Task to carry out:
Please reproduce all of the lines below, word for word and in full.

-=-=-

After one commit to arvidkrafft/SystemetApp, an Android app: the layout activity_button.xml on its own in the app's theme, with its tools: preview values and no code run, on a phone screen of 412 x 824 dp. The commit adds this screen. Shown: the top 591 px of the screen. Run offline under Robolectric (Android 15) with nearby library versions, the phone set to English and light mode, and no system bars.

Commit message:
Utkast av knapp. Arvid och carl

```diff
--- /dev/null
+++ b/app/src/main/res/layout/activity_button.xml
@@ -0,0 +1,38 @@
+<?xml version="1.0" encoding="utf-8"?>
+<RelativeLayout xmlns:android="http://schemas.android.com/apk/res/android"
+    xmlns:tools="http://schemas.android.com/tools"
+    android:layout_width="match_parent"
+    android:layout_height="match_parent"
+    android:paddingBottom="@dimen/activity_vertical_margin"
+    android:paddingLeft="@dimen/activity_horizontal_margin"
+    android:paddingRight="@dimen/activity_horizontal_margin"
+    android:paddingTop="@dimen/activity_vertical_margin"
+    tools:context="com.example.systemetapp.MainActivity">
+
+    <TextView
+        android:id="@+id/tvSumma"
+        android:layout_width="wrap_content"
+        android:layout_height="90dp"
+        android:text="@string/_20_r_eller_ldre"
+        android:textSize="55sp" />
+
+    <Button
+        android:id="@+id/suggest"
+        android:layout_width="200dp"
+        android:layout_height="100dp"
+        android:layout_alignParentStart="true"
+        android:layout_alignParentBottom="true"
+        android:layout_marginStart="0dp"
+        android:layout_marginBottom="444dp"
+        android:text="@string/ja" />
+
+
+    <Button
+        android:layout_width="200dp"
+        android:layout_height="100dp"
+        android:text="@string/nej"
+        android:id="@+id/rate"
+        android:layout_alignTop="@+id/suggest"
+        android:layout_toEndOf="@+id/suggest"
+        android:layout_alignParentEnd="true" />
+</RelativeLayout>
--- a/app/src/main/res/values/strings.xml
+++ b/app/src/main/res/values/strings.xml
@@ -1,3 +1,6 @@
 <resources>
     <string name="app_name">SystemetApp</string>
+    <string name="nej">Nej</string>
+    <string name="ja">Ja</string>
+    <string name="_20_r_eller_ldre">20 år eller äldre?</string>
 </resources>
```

-=-=-

Reply:
After one commit to arvidkrafft/SystemetApp, an Android app: the layout activity_button.xml on its own in the app's theme, with its tools: preview values and no code run, on a phone screen of 412 x 824 dp. The commit adds this screen. Shown: the top 591 px of the screen. Run offline under Robolectric (Android 15) with nearby library versions, the phone set to English and light mode, and no system bars.

Commit message:
Utkast av knapp. Arvid och carl

```diff
--- /dev/null
+++ b/app/src/main/res/layout/activity_button.xml
@@ -0,0 +1,38 @@
+<?xml version="1.0" encoding="utf-8"?>
+<RelativeLayout xmlns:android="http://schemas.android.com/apk/res/android"
+    xmlns:tools="http://schemas.android.com/tools"
+    android:layout_width="match_parent"
+    android:layout_height="match_parent"
+    android:paddingBottom="@dimen/activity_vertical_margin"
+    android:paddingLeft="@dimen/activity_horizontal_margin"
+    android:paddingRight="@dimen/activity_horizontal_margin"
+    android:paddingTop="@dimen/activity_vertical_margin"
+    tools:context="com.example.systemetapp.MainActivity">
+
+    <TextView
+        android:id="@+id/tvSumma"
+        android:layout_width="wrap_content"
+        android:layout_height="90dp"
+        android:text="@string/_20_r_eller_ldre"
+        android:textSize="55sp" />
+
+    <Button
+        android:id="@+id/suggest"
+        android:layout_width="200dp"
+        android:layout_height="100dp"
+        android:layout_alignParentStart="true"
+        android:layout_alignParentBottom="true"
+        android:layout_marginStart="0dp"
+        android:layout_marginBottom="444dp"
+        android:text="@string/ja" />
+
+
+    <Button
+        android:layout_width="200dp"
+        android:layout_height="100dp"
+        android:text="@string/nej"
+        android:id="@+id/rate"
+        android:layout_alignTop="@+id/suggest"
+        android:layout_toEndOf="@+id/suggest"
+        android:layout_alignParentEnd="true" />
+</RelativeLayout>
--- a/app/src/main/res/values/strings.xml
+++ b/app/src/main/res/values/strings.xml
@@ -1,3 +1,6 @@
 <resources>
     <string name="app_name">SystemetApp</string>
+    <string name="nej">Nej</string>
+    <string name="ja">Ja</string>
+    <string name="_20_r_eller_ldre">20 år eller äldre?</string>
 </resources>
```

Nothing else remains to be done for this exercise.